=== Begin Enclosure ===

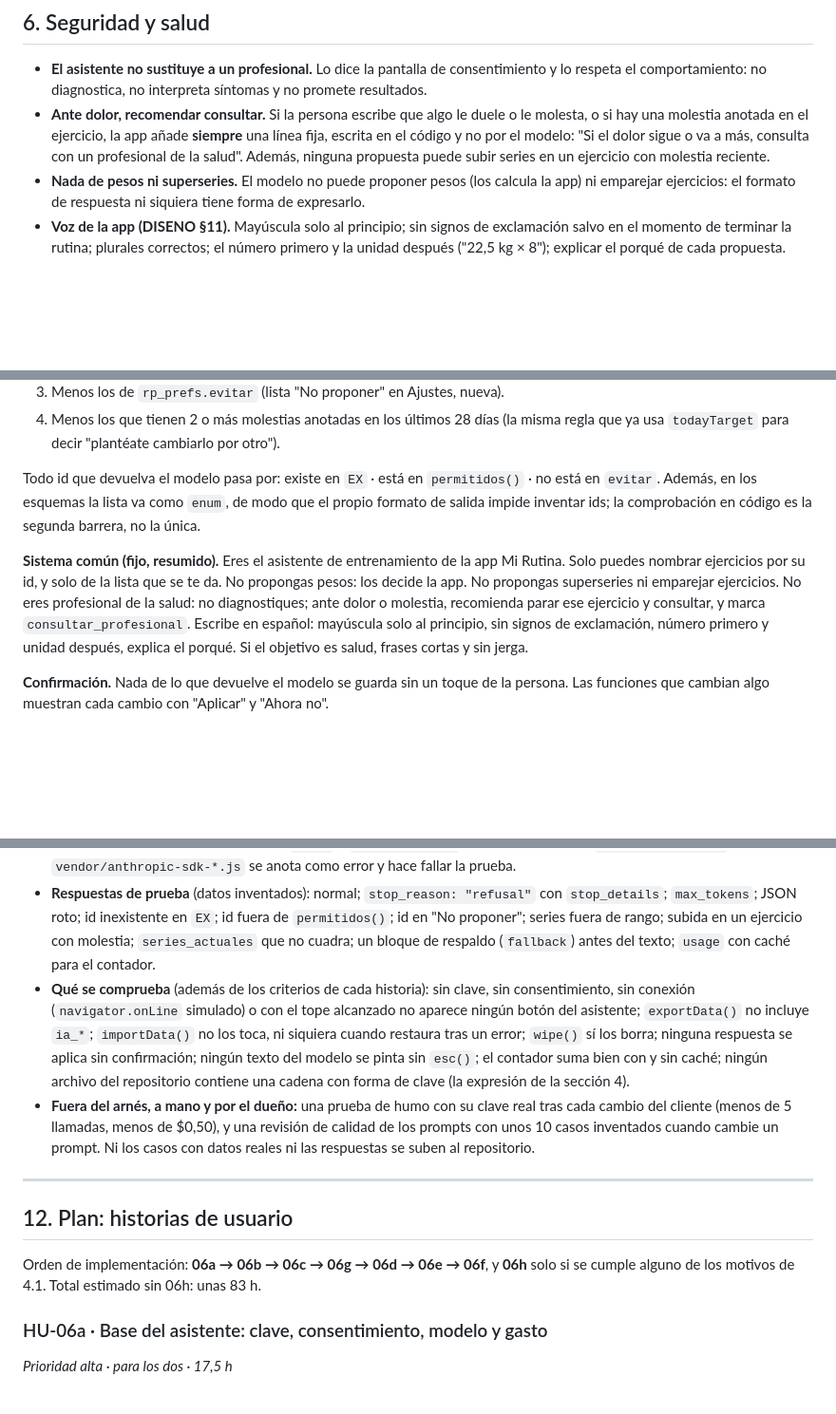
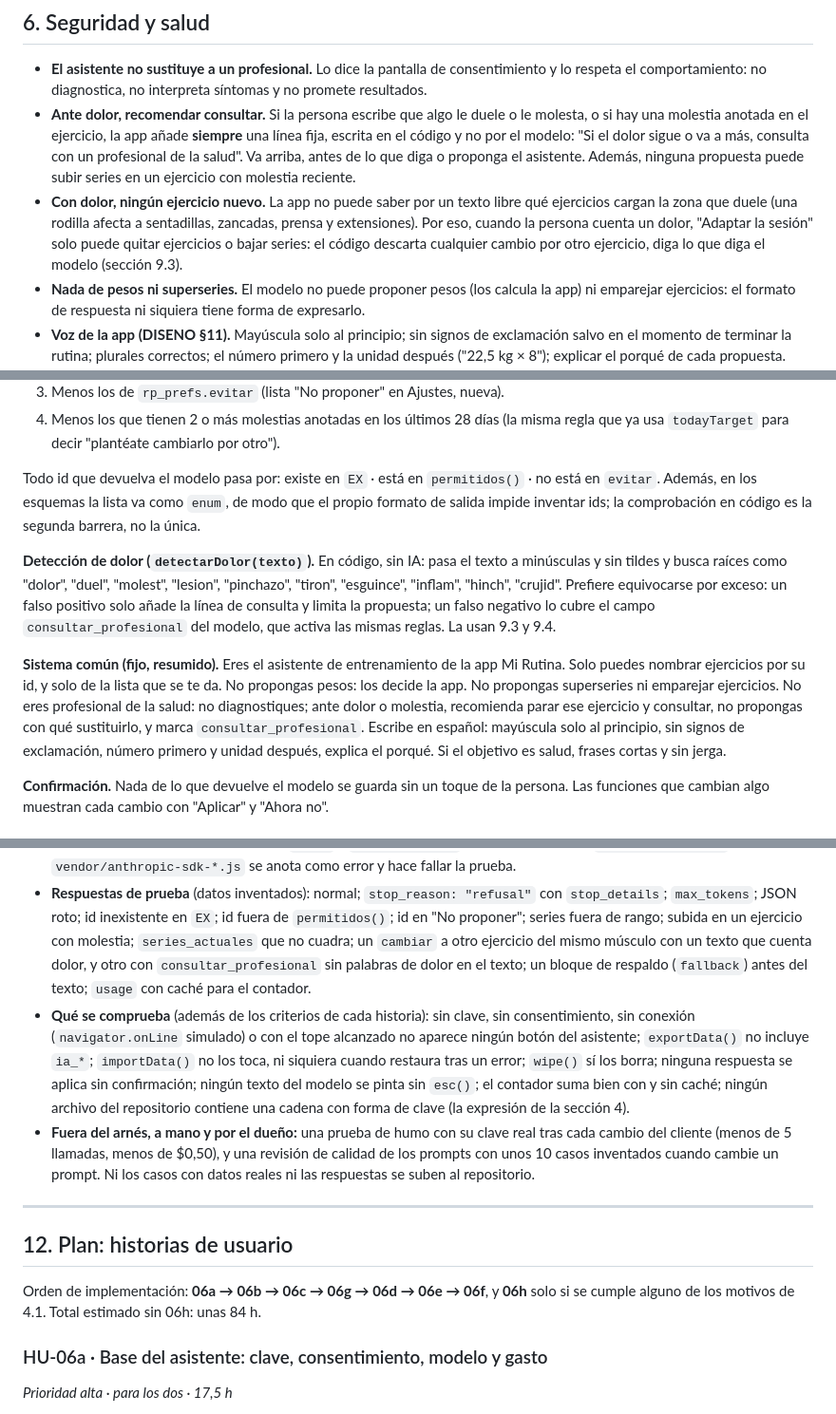
Before and after one commit to sebastiaanbv/rutina-postura, a Markdown page: docs/ia-claude.md, 3 parts joined by grey strips. Shown at 95% size. Drawn GitHub-style; blank space fills up the shorter version.

```diff
--- a/docs/ia-claude.md
+++ b/docs/ia-claude.md
@@ -230,7 +233,13 @@ ejercicios **permitidos**, de modo que las restricciones nunca salen en claro).
 - **Ante dolor, recomendar consultar.** Si la persona escribe que algo le duele o le molesta, o si
   hay una molestia anotada en el ejercicio, la app añade **siempre** una línea fija, escrita en el
   código y no por el modelo: "Si el dolor sigue o va a más, consulta con un profesional de la salud".
-  Además, ninguna propuesta puede subir series en un ejercicio con molestia reciente.
+  Va arriba, antes de lo que diga o proponga el asistente. Además, ninguna propuesta puede subir
+  series en un ejercicio con molestia reciente.
+- **Con dolor, ningún ejercicio nuevo.** La app no puede saber por un texto libre qué ejercicios
+  cargan la zona que duele (una rodilla afecta a sentadillas, zancadas, prensa y extensiones). Por
+  eso, cuando la persona cuenta un dolor, "Adaptar la sesión" solo puede quitar ejercicios o bajar
+  series: el código descarta cualquier cambio por otro ejercicio, diga lo que diga el modelo
+  (sección 9.3).
 - **Nada de pesos ni superseries.** El modelo no puede proponer pesos (los calcula la app) ni
   emparejar ejercicios: el formato de respuesta ni siquiera tiene forma de expresarlo.
 - **Voz de la app (DISENO §11).** Mayúscula solo al principio; sin signos de exclamación salvo en el
@@ -454,11 +463,17 @@ Todo id que devuelva el modelo pasa por: existe en `EX` · está en `permitidos(
 `evitar`. Además, en los esquemas la lista va como `enum`, de modo que el propio formato de salida
 impide inventar ids; la comprobación en código es la segunda barrera, no la única.
 
+**Detección de dolor (`detectarDolor(texto)`).** En código, sin IA: pasa el texto a minúsculas y
+sin tildes y busca raíces como "dolor", "duel", "molest", "lesion", "pinchazo", "tiron",
+"esguince", "inflam", "hinch", "crujid". Prefiere equivocarse por exceso: un falso positivo solo
+añade la línea de consulta y limita la propuesta; un falso negativo lo cubre el campo
+`consultar_profesional` del modelo, que activa las mismas reglas. La usan 9.3 y 9.4.
+
 **Sistema común (fijo, resumido).** Eres el asistente de entrenamiento de la app Mi Rutina. Solo
 puedes nombrar ejercicios por su id, y solo de la lista que se te da. No propongas pesos: los decide
 la app. No propongas superseries ni emparejar ejercicios. No eres profesional de la salud: no
-diagnostiques; ante dolor o molestia, recomienda parar ese ejercicio y consultar, y marca
-`consultar_profesional`. Escribe en español: mayúscula solo al principio, sin signos de
+diagnostiques; ante dolor o molestia, recomienda parar ese ejercicio y consultar, no propongas con
+qué sustituirlo, y marca `consultar_profesional`. Escribe en español: mayúscula solo al principio, sin signos de
 exclamación, número primero y unidad después, explica el porqué. Si el objetivo es salud, frases
 cortas y sin jerga.
 
@@ -725,7 +755,9 @@ real. Cuesta dinero y en el repositorio no hay clave, ni debe haberla.
 - **Respuestas de prueba** (datos inventados): normal; `stop_reason: "refusal"` con `stop_details`;
   `max_tokens`; JSON roto; id inexistente en `EX`; id fuera de `permitidos()`; id en "No proponer";
   series fuera de rango; subida en un ejercicio con molestia; `series_actuales` que no cuadra; un
-  bloque de respaldo (`fallback`) antes del texto; `usage` con caché para el contador.
+  `cambiar` a otro ejercicio del mismo músculo con un texto que cuenta dolor, y otro con
+  `consultar_profesional` sin palabras de dolor en el texto; un bloque de respaldo (`fallback`)
+  antes del texto; `usage` con caché para el contador.
 - **Qué se comprueba** (además de los criterios de cada historia): sin clave, sin consentimiento,
   sin conexión (`navigator.onLine` simulado) o con el tope alcanzado no aparece ningún botón del
   asistente; `exportData()` no incluye `ia_*`; `importData()` no los toca, ni siquiera cuando
@@ -742,7 +774,7 @@ real. Cuesta dinero y en el repositorio no hay clave, ni debe haberla.
 ## 12. Plan: historias de usuario
 
 Orden de implementación: **06a → 06b → 06c → 06g → 06d → 06e → 06f**, y **06h** solo si se cumple
-alguno de los motivos de 4.1. Total estimado sin 06h: unas 83 h.
+alguno de los motivos de 4.1. Total estimado sin 06h: unas 84 h.
 
 ### HU-06a · Base del asistente: clave, consentimiento, modelo y gasto
 
```
Also changed, not shown: other parts of docs/ia-claude.md (+46 -20 lines).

=== End Enclosure ===

What you will do -> Could you give back the full listing word for word, leaving out the images?

Reply ->
Before and after one commit to sebastiaanbv/rutina-postura, a Markdown page: docs/ia-claude.md, 3 parts joined by grey strips. Shown at 95% size. Drawn GitHub-style; blank space fills up the shorter version.

```diff
--- a/docs/ia-claude.md
+++ b/docs/ia-claude.md
@@ -230,7 +233,13 @@ ejercicios **permitidos**, de modo que las restricciones nunca salen en claro).
 - **Ante dolor, recomendar consultar.** Si la persona escribe que algo le duele o le molesta, o si
   hay una molestia anotada en el ejercicio, la app añade **siempre** una línea fija, escrita en el
   código y no por el modelo: "Si el dolor sigue o va a más, consulta con un profesional de la salud".
-  Además, ninguna propuesta puede subir series en un ejercicio con molestia reciente.
+  Va arriba, antes de lo que diga o proponga el asistente. Además, ninguna propuesta puede subir
+  series en un ejercicio con molestia reciente.
+- **Con dolor, ningún ejercicio nuevo.** La app no puede saber por un texto libre qué ejercicios
+  cargan la zona que duele (una rodilla afecta a sentadillas, zancadas, prensa y extensiones). Por
+  eso, cuando la persona cuenta un dolor, "Adaptar la sesión" solo puede quitar ejercicios o bajar
+  series: el código descarta cualquier cambio por otro ejercicio, diga lo que diga el modelo
+  (sección 9.3).
 - **Nada de pesos ni superseries.** El modelo no puede proponer pesos (los calcula la app) ni
   emparejar ejercicios: el formato de respuesta ni siquiera tiene forma de expresarlo.
 - **Voz de la app (DISENO §11).** Mayúscula solo al principio; sin signos de exclamación salvo en el
@@ -454,11 +463,17 @@ Todo id que devuelva el modelo pasa por: existe en `EX` · está en `permitidos(
 `evitar`. Además, en los esquemas la lista va como `enum`, de modo que el propio formato de salida
 impide inventar ids; la comprobación en código es la segunda barrera, no la única.
 
+**Detección de dolor (`detectarDolor(texto)`).** En código, sin IA: pasa el texto a minúsculas y
+sin tildes y busca raíces como "dolor", "duel", "molest", "lesion", "pinchazo", "tiron",
+"esguince", "inflam", "hinch", "crujid". Prefiere equivocarse por exceso: un falso positivo solo
+añade la línea de consulta y limita la propuesta; un falso negativo lo cubre el campo
+`consultar_profesional` del modelo, que activa las mismas reglas. La usan 9.3 y 9.4.
+
 **Sistema común (fijo, resumido).** Eres el asistente de entrenamiento de la app Mi Rutina. Solo
 puedes nombrar ejercicios por su id, y solo de la lista que se te da. No propongas pesos: los decide
 la app. No propongas superseries ni emparejar ejercicios. No eres profesional de la salud: no
-diagnostiques; ante dolor o molestia, recomienda parar ese ejercicio y consultar, y marca
-`consultar_profesional`. Escribe en español: mayúscula solo al principio, sin signos de
+diagnostiques; ante dolor o molestia, recomienda parar ese ejercicio y consultar, no propongas con
+qué sustituirlo, y marca `consultar_profesional`. Escribe en español: mayúscula solo al principio, sin signos de
 exclamación, número primero y unidad después, explica el porqué. Si el objetivo es salud, frases
 cortas y sin jerga.
 
@@ -725,7 +755,9 @@ real. Cuesta dinero y en el repositorio no hay clave, ni debe haberla.
 - **Respuestas de prueba** (datos inventados): normal; `stop_reason: "refusal"` con `stop_details`;
   `max_tokens`; JSON roto; id inexistente en `EX`; id fuera de `permitidos()`; id en "No proponer";
   series fuera de rango; subida en un ejercicio con molestia; `series_actuales` que no cuadra; un
-  bloque de respaldo (`fallback`) antes del texto; `usage` con caché para el contador.
+  `cambiar` a otro ejercicio del mismo músculo con un texto que cuenta dolor, y otro con
+  `consultar_profesional` sin palabras de dolor en el texto; un bloque de respaldo (`fallback`)
+  antes del texto; `usage` con caché para el contador.
 - **Qué se comprueba** (además de los criterios de cada historia): sin clave, sin consentimiento,
   sin conexión (`navigator.onLine` simulado) o con el tope alcanzado no aparece ningún botón del
   asistente; `exportData()` no incluye `ia_*`; `importData()` no los toca, ni siquiera cuando
@@ -742,7 +774,7 @@ real. Cuesta dinero y en el repositorio no hay clave, ni debe haberla.
 ## 12. Plan: historias de usuario
 
 Orden de implementación: **06a → 06b → 06c → 06g → 06d → 06e → 06f**, y **06h** solo si se cumple
-alguno de los motivos de 4.1. Total estimado sin 06h: unas 83 h.
+alguno de los motivos de 4.1. Total estimado sin 06h: unas 84 h.
 
 ### HU-06a · Base del asistente: clave, consentimiento, modelo y gasto
 
```
Also changed, not shown: other parts of docs/ia-claude.md (+46 -20 lines).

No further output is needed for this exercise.